**RECORDED DATA:**
-------------------------
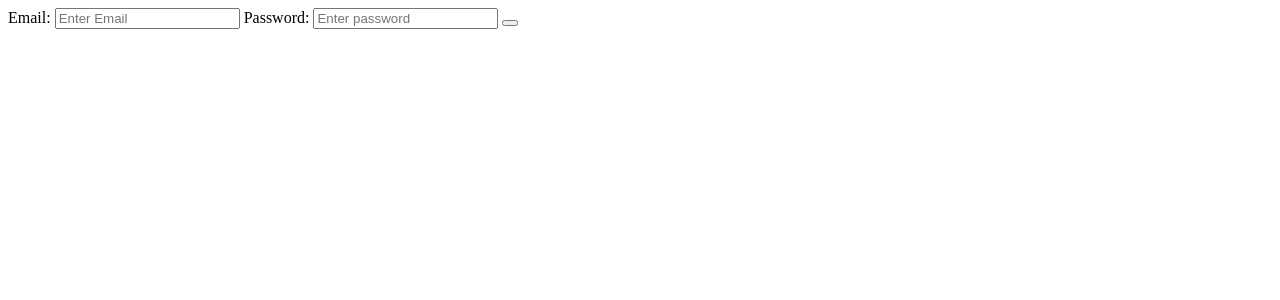
Repository: Kinjaljain047/ibm-fsd-000ggc
Page: eclipse-workspace/Employee_28th_08/WebContent/Login.html
The author's editor kept a copy of each file at every save. The page is drawn from the files as they stood at one save, then again after the next save.
The browser window is 1280 px wide. The pictures show the whole page.

Above is the page before, as saved 2019-08-28 12:10:41.

After the next save:
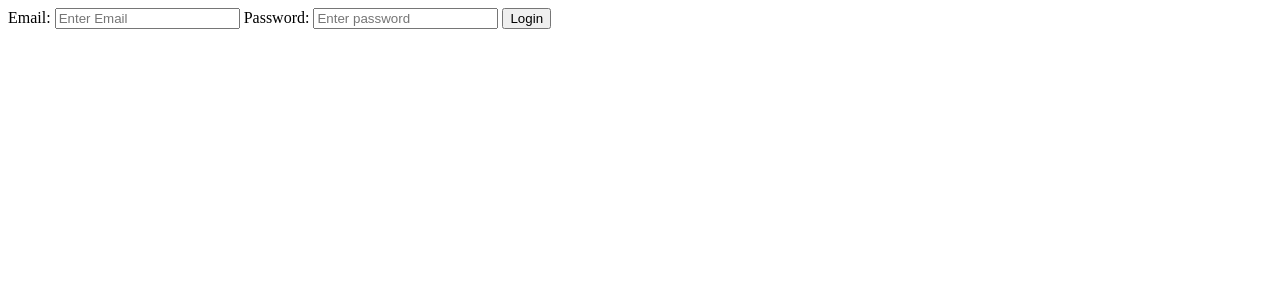
Saved 65 s later.
--- a/eclipse-workspace/Employee_28th_08/WebContent/Login.html
+++ b/eclipse-workspace/Employee_28th_08/WebContent/Login.html
@@ -10,6 +10,6 @@
 <input type="email" name="email" placeholder="Enter Email"/>
 <label>Password:</label>
 <input type="password" name="password" placeholder="Enter password"/>
-<button type="submit" value="Login"></button>
+<button type="submit" value="Login">Login</button>
 </body>
 </html>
-------------------------
**TASK TO CARRY OUT:**
Show every line of the records above that contains the word "type".

**EXERCISE RESPONSE:**
 <input type="email" name="email" placeholder="Enter Email"/>
 <input type="password" name="password" placeholder="Enter password"/>
-<button type="submit" value="Login"></button>
+<button type="submit" value="Login">Login</button>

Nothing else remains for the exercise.